* Work to complete: Which lines of the data contain the string "changed"? Copy every one.

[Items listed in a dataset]
┄┄┄┄┄┄┄┄┄┄

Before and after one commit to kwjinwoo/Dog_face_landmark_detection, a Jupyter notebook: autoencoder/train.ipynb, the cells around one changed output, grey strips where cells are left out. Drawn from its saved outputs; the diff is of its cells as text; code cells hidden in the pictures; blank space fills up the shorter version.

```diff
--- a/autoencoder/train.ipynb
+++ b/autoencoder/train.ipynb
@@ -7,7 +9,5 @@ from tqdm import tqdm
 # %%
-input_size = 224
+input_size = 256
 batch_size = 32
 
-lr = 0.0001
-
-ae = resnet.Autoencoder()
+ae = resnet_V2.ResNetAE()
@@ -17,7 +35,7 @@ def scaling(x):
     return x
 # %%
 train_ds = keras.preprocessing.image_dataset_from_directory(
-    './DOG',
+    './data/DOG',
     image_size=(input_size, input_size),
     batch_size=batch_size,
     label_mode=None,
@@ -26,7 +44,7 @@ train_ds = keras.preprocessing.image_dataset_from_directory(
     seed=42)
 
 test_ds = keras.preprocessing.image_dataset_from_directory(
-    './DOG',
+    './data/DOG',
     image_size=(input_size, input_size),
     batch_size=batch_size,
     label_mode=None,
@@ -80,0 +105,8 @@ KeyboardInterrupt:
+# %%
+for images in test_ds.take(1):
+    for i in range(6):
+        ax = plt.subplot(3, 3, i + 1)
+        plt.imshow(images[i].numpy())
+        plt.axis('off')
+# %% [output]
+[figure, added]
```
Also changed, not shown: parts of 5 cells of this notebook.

┄┄┄┄┄┄┄┄┄┄

* Solved exercise:
Before and after one commit to kwjinwoo/Dog_face_landmark_detection, a Jupyter notebook: autoencoder/train.ipynb, the cells around one changed output, grey strips where cells are left out. Drawn from its saved outputs; the diff is of its cells as text; code cells hidden in the pictures; blank space fills up the shorter version.
Also changed, not shown: parts of 5 cells of this notebook.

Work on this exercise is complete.